▸ Directions
Scan the entries for the word "background" and return every line that has it.

(Saved entries)
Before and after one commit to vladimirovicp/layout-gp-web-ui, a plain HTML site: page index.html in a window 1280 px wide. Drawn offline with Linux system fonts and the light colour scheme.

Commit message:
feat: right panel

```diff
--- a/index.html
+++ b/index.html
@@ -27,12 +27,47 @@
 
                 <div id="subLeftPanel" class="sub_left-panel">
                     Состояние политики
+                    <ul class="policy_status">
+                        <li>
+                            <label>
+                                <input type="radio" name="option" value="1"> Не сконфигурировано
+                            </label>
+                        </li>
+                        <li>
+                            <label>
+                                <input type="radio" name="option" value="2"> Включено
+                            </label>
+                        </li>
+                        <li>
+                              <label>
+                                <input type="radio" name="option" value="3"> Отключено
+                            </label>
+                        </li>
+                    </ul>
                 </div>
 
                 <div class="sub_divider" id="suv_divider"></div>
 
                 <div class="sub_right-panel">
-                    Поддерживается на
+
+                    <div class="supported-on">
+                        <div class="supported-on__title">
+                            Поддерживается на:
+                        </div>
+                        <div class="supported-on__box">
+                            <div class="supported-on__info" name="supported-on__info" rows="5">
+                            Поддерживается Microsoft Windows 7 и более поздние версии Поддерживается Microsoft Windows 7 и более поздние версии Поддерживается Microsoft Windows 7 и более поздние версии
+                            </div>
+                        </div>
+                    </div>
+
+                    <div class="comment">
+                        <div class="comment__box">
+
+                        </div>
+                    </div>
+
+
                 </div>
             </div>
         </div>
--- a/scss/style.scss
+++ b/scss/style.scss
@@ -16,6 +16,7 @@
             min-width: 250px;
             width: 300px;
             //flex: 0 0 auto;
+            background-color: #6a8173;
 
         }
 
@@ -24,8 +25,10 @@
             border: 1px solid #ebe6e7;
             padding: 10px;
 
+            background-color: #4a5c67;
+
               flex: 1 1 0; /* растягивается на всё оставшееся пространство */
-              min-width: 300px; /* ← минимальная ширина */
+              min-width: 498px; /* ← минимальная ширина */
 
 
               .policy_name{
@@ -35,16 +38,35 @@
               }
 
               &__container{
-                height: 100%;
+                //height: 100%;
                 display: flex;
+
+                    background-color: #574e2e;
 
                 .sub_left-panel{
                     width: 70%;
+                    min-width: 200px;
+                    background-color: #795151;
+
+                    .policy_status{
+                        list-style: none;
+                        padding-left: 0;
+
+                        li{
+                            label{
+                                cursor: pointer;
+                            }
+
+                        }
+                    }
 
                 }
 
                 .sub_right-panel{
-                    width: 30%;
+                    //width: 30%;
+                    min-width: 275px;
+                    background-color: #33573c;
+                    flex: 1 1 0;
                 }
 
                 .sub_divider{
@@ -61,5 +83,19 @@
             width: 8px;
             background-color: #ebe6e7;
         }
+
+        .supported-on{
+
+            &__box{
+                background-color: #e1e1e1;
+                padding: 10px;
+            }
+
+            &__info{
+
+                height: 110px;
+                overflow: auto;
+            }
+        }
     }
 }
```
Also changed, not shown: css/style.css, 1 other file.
...
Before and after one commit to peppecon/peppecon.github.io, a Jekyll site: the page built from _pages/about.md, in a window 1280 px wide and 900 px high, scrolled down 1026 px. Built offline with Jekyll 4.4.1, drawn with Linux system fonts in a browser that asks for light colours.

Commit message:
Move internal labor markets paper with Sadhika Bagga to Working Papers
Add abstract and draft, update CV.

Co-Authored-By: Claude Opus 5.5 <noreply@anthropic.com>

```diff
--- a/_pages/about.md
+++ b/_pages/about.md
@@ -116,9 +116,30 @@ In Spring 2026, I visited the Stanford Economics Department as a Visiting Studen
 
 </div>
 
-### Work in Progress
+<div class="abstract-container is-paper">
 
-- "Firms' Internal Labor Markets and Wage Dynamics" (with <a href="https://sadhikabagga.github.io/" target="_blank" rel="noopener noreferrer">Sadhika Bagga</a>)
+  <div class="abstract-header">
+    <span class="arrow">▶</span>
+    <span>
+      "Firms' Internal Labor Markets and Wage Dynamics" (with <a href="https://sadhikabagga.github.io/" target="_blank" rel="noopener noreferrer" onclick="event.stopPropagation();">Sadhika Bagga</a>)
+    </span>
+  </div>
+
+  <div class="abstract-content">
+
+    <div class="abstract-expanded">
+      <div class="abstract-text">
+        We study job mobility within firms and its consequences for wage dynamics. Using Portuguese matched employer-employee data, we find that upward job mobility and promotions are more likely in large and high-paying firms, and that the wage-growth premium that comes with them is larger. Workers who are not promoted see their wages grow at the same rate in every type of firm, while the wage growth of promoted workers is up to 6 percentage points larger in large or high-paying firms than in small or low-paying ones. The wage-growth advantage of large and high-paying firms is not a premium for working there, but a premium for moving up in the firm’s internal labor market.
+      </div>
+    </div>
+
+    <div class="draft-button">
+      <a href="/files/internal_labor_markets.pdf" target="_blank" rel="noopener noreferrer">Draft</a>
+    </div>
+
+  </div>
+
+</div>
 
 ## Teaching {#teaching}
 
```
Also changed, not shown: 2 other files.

▸ Output of the exercise
+            background-color: #6a8173;
+            background-color: #4a5c67;
+                    background-color: #574e2e;
+                    background-color: #795151;
+                    background-color: #33573c;
             background-color: #ebe6e7;
+                background-color: #e1e1e1;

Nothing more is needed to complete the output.